Microeconomics basically deals in individual concepts such as consumer’s demand, producer’s supply, factors of production, etc. One of the major phenomena that is targeted by microeconomists, is the behavior of consumers, which in economic terms is also known as ‘demand’. Factors such as income of consumers, spending psychology, and alternative resources to satisfy needs are also targeted.
The principle of diminishing marginal utility, is based upon three important psychological and economic concepts: consumption, utility, and satisfaction. These are based upon the platform of ‘marginalist theory’ and ‘paradox of value theory’, and were developed and explained by classical economist Adam Smith (who authored the famous book Wealth of Nations). Many classical and neoclassical economists, refined and propagated this ‘paradox’, which has evolved to what we today know as the Law of Diminishing Marginal Utility. Credit for development of the three basic laws of economics, namely, Law of Demand, Law of Supply, and Law of Diminishing Marginal Utility (which are the platforms of almost all economic concepts that we use today) goes to the neoclassical economists- David Ricardo, Friedrich Von Wieser, and Alfred Marshall.
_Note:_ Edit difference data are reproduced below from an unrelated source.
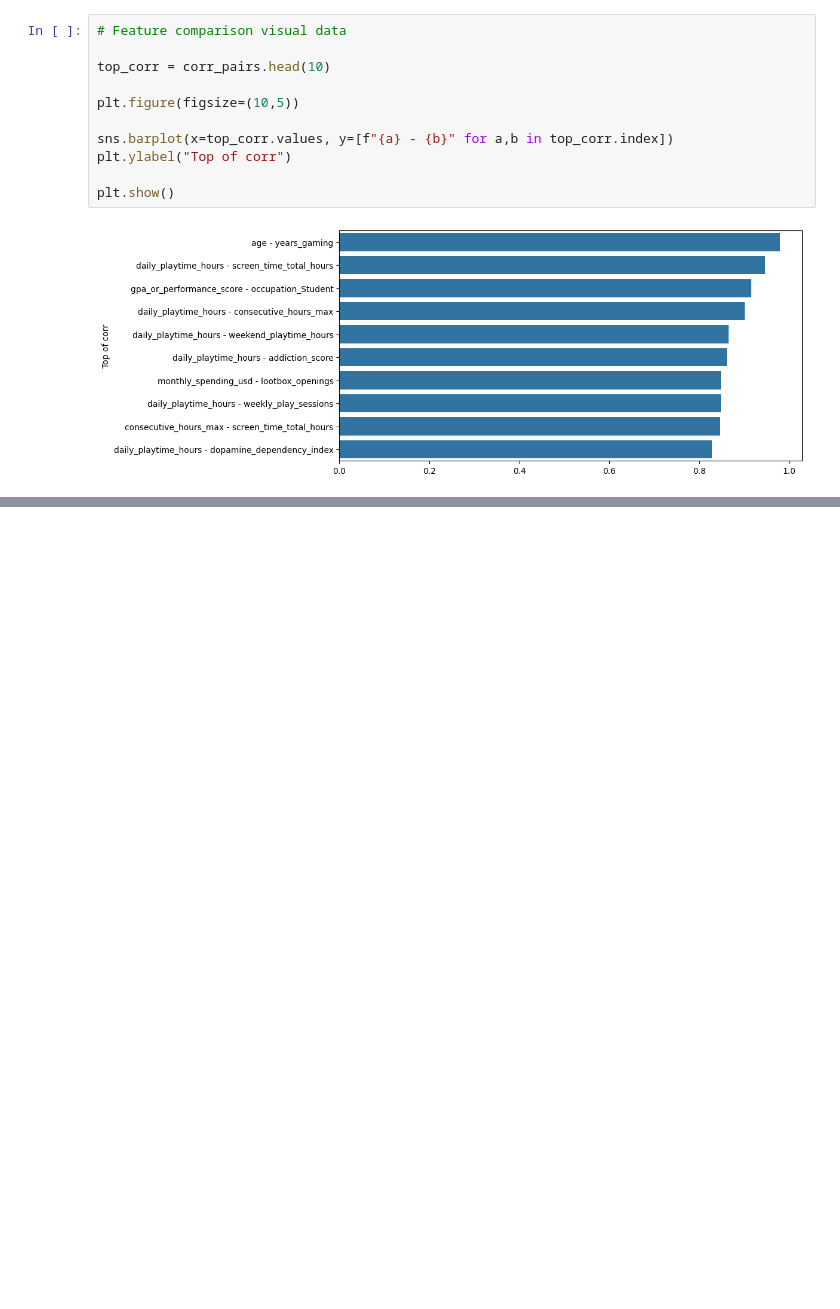
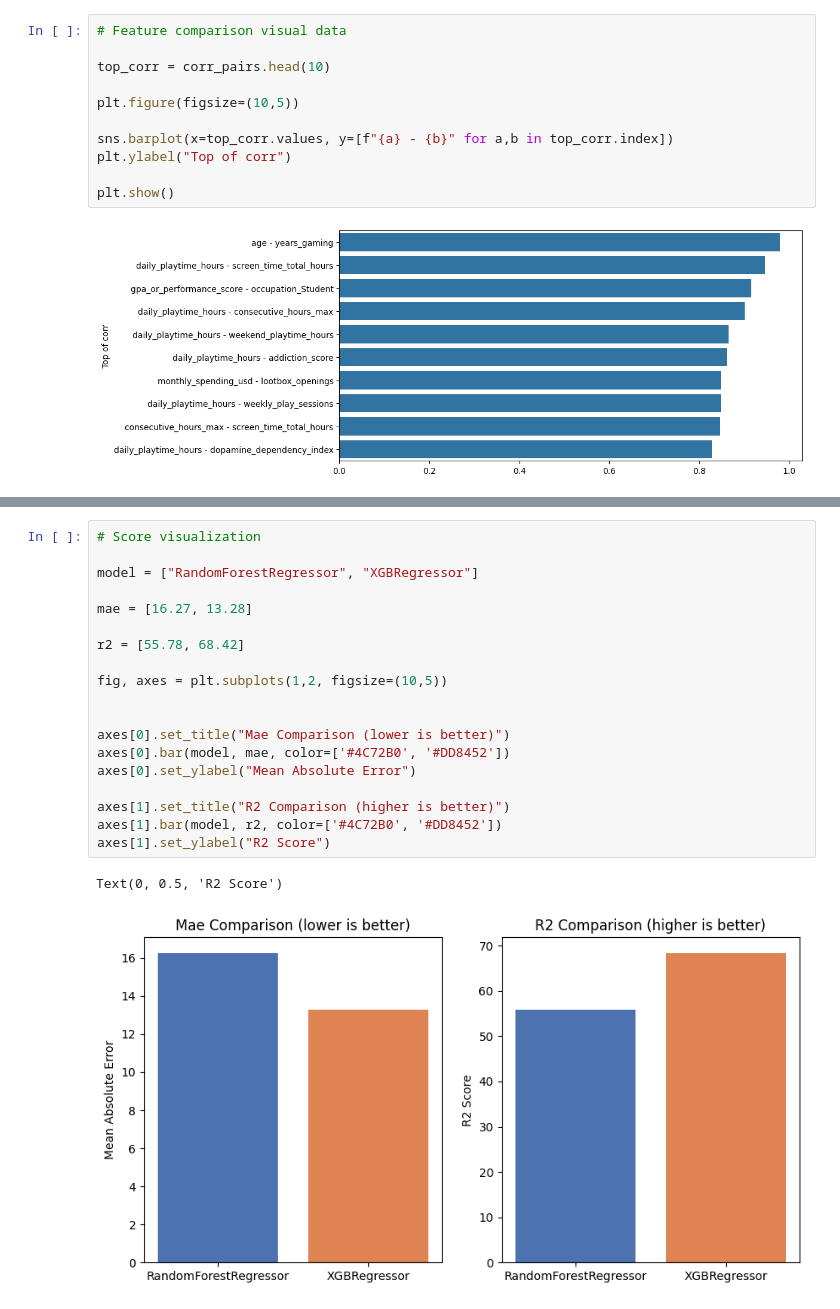
Before and after one commit to tiopramana/machine_learning, a Jupyter notebook: Project/Gaming_addiction/main.ipynb, the cells around one changed output, grey strips where cells are left out. Saved outputs shown, nothing was run; the diff lists cells and outputs as text; blank space fills up the shorter version.

```diff
--- a/Project/Gaming_addiction/main.ipynb
+++ b/Project/Gaming_addiction/main.ipynb
@@ -323,0 +380,22 @@ plt.show()
+# %%
+# Score visualization
+
+model = ["RandomForestRegressor", "XGBRegressor"]
+
+mae = [16.27, 13.28]
+
+r2 = [55.78, 68.42]
+
+fig, axes = plt.subplots(1,2, figsize=(10,5))
+
+
+axes[0].set_title("Mae Comparison (lower is better)")
+axes[0].bar(model, mae, color=['#4C72B0', '#DD8452'])
+axes[0].set_ylabel("Mean Absolute Error")
+
+axes[1].set_title("R2 Comparison (higher is better)")
+axes[1].bar(model, r2, color=['#4C72B0', '#DD8452'])
+axes[1].set_ylabel("R2 Score")
+# %% [output]
+Text(0, 0.5, 'R2 Score')
+[figure, added]
```
Also changed, not shown: parts of 13 cells of this notebook, 1 other file.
These consumption theories, that have been formed to solve the problem of scarcity, have evolved from the times of Aristotle to the modern era.
What is Utility?
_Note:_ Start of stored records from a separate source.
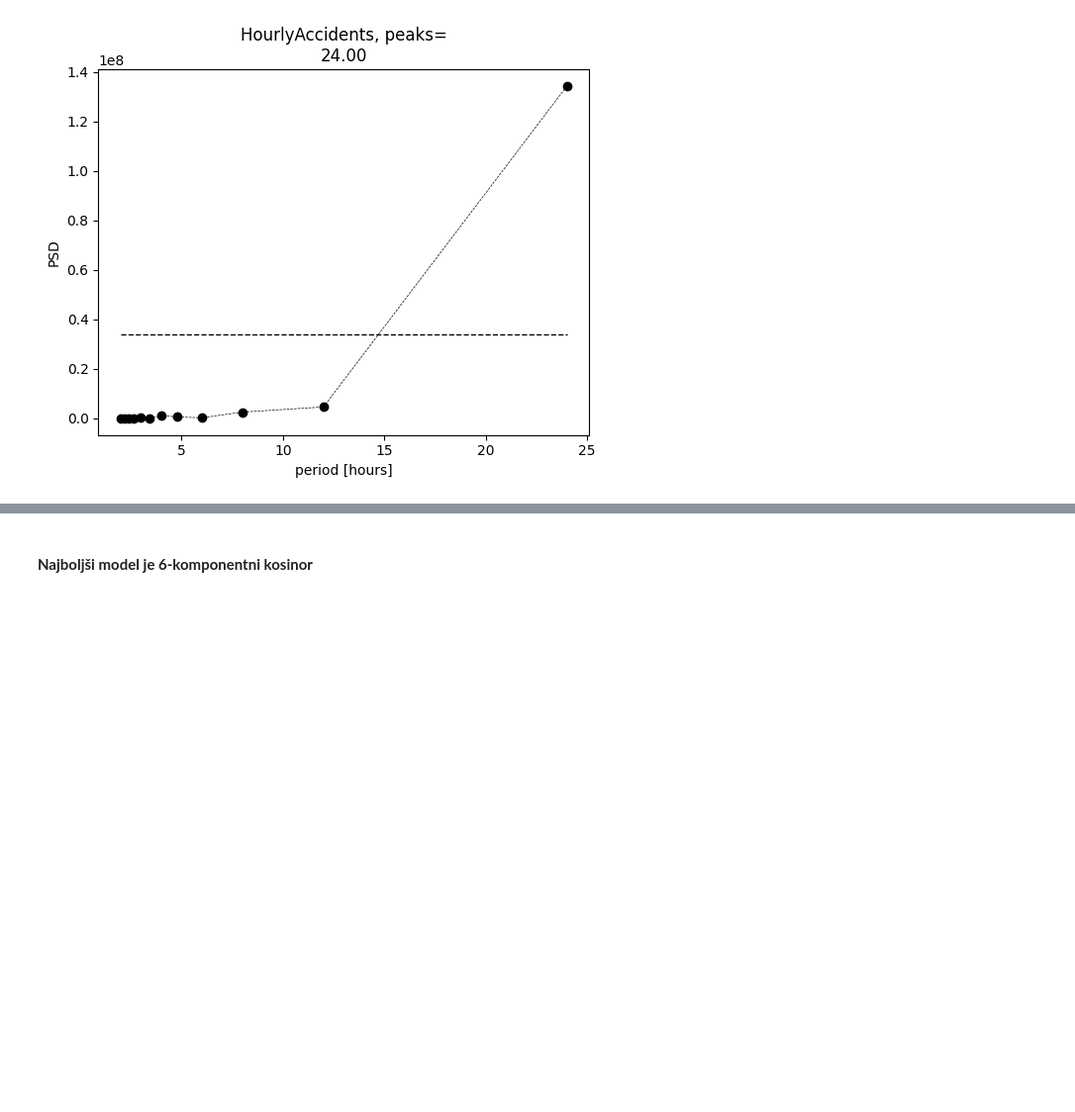
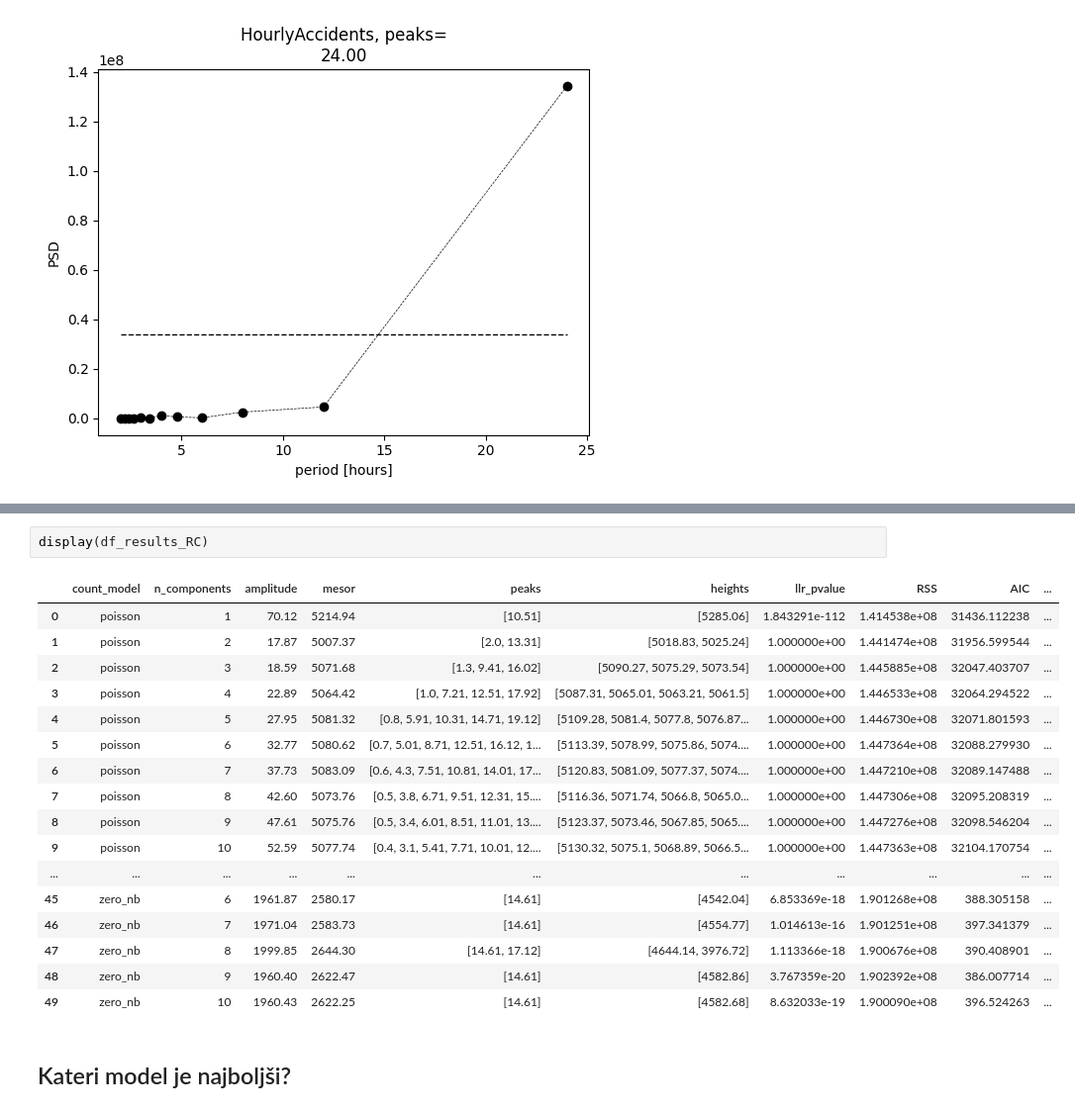
Before and after one commit to hanaskitek/diplomska-git, a Jupyter notebook: 05_kosinor_cez_dan.ipynb, the cells around one changed output, grey strips where cells are left out. Shown at 99% size. Drawn from its saved outputs; the diff is of its cells as text; blank space fills up the shorter version.

```diff
--- a/05_kosinor_cez_dan.ipynb
+++ b/05_kosinor_cez_dan.ipynb
@@ -78,2 +95,22 @@ df_best_model
+# %%
+display(df_results_RC)
+# %% [output]
+|  | count_model | n_components | amplitude | mesor | peaks | heights | llr_pvalue | RSS | AIC | ... |
+| 0 | poisson | 1 | 70.12 | 5214.94 | [10.51] | [5285.06] | 1.843291e-112 | 1.414538e+08 | 31436.112238 | ... |
+| 1 | poisson | 2 | 17.87 | 5007.37 | [2.0, 13.31] | [5018.83, 5025.24] | 1.000000e+00 | 1.441474e+08 | 31956.599544 | ... |
+| 2 | poisson | 3 | 18.59 | 5071.68 | [1.3, 9.41, 16.02] | [5090.27, 5075.29, 5073.54] | 1.000000e+00 | 1.445885e+08 | 32047.403707 | ... |
+| 3 | poisson | 4 | 22.89 | 5064.42 | [1.0, 7.21, 12.51, 17.92] | [5087.31, 5065.01, 5063.21, 5061.5] | 1.000000e+00 | 1.446533e+08 | 32064.294522 | ... |
+| 4 | poisson | 5 | 27.95 | 5081.32 | [0.8, 5.91, 10.31, 14.71, 19.12] | [5109.28, 5081.4, 5077.8, 5076.87... | 1.000000e+00 | 1.446730e+08 | 32071.801593 | ... |
+| 5 | poisson | 6 | 32.77 | 5080.62 | [0.7, 5.01, 8.71, 12.51, 16.12, 1... | [5113.39, 5078.99, 5075.86, 5074.... | 1.000000e+00 | 1.447364e+08 | 32088.279930 | ... |
+| 6 | poisson | 7 | 37.73 | 5083.09 | [0.6, 4.3, 7.51, 10.81, 14.01, 17... | [5120.83, 5081.09, 5077.37, 5074.... | 1.000000e+00 | 1.447210e+08 | 32089.147488 | ... |
+| 7 | poisson | 8 | 42.60 | 5073.76 | [0.5, 3.8, 6.71, 9.51, 12.31, 15.... | [5116.36, 5071.74, 5066.8, 5065.0... | 1.000000e+00 | 1.447306e+08 | 32095.208319 | ... |
+| 8 | poisson | 9 | 47.61 | 5075.76 | [0.5, 3.4, 6.01, 8.51, 11.01, 13.... | [5123.37, 5073.46, 5067.85, 5065.... | 1.000000e+00 | 1.447276e+08 | 32098.546204 | ... |
+| 9 | poisson | 10 | 52.59 | 5077.74 | [0.4, 3.1, 5.41, 7.71, 10.01, 12.... | [5130.32, 5075.1, 5068.89, 5066.5... | 1.000000e+00 | 1.447363e+08 | 32104.170754 | ... |
+| ... | ... | ... | ... | ... | ... | ... | ... | ... | ... | ... |
+| 45 | zero_nb | 6 | 1961.87 | 2580.17 | [14.61] | [4542.04] | 6.853369e-18 | 1.901268e+08 | 388.305158 | ... |
+| 46 | zero_nb | 7 | 1971.04 | 2583.73 | [14.61] | [4554.77] | 1.014613e-16 | 1.901251e+08 | 397.341379 | ... |
+| 47 | zero_nb | 8 | 1999.85 | 2644.30 | [14.61, 17.12] | [4644.14, 3976.72] | 1.113366e-18 | 1.900676e+08 | 390.408901 | ... |
+| 48 | zero_nb | 9 | 1960.40 | 2622.47 | [14.61] | [4582.86] | 3.767359e-20 | 1.902392e+08 | 386.007714 | ... |
+| 49 | zero_nb | 10 | 1960.43 | 2622.25 | [14.61] | [4582.68] | 8.632033e-19 | 1.900090e+08 | 396.524263 | ... |
 # %% [markdown]
-#### **Najboljši model je 6-komponentni kosinor**
+## Kateri model je najboljši?
```
Also changed, not shown: parts of 20 cells of this notebook, 5 other files.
It is human nature to demand things to satisfy needs. The satisfaction that a person gets after consuming or using a specific commodity, is often termed as utility. The drawback of the usage of this term, is that it is not measurable with the help of any numerical unit. In cases where a commodity is to be used, such as a cell phone, it is measured in accordance with usefulness. In cases where consumption is present, it is observed in conformity with satisfaction after consumption. Thus, utility is quite a time bound, relative, and an abstract concept that depends upon the satisfaction and usefulness, that is felt after the consumption of successive commodities.
What is Diminishing Marginal Utility?
Adam Smith and Alfred Marshall were one of the first people, who pointed out to the psychology of diminishing utility. According to this concept, utility can be segregated into two different dimensions, namely total and marginal utility.
- Total Utility: It basically denotes the amount of utility that is derived by the consumer from all the stages of consumption, and it goes on increasing after successive consumption of units.
- Marginal Utility: It is more relative, as it indicates the utility that is derived upon the time-bound successive consumption of congruent units.
The accompanying graph is a small illustration, of the phenomenon of diminishing utility.
The Law Explained
The law states that “…under normal conditions, the marginal utility that is derived from the successive consumption of units goes on decreasing after a point of satiety, while the total utility goes on increasing at a diminishing rate, after the point of satiety is achieved…”. The diminishing marginal utility of income, is one of the most apt examples of utility that decreases for non-consumption (income is earned, and not consumed).
It can be concluded, that this law is applicable to all consumer goods and services. However, as a way of life, it is always better to adopt the utilitarianism mode of the consequentialism school of thought (propagated by Jeremy Bentham and John Stuart Mill), as it targets balancing wants and resources that are available to fulfill them.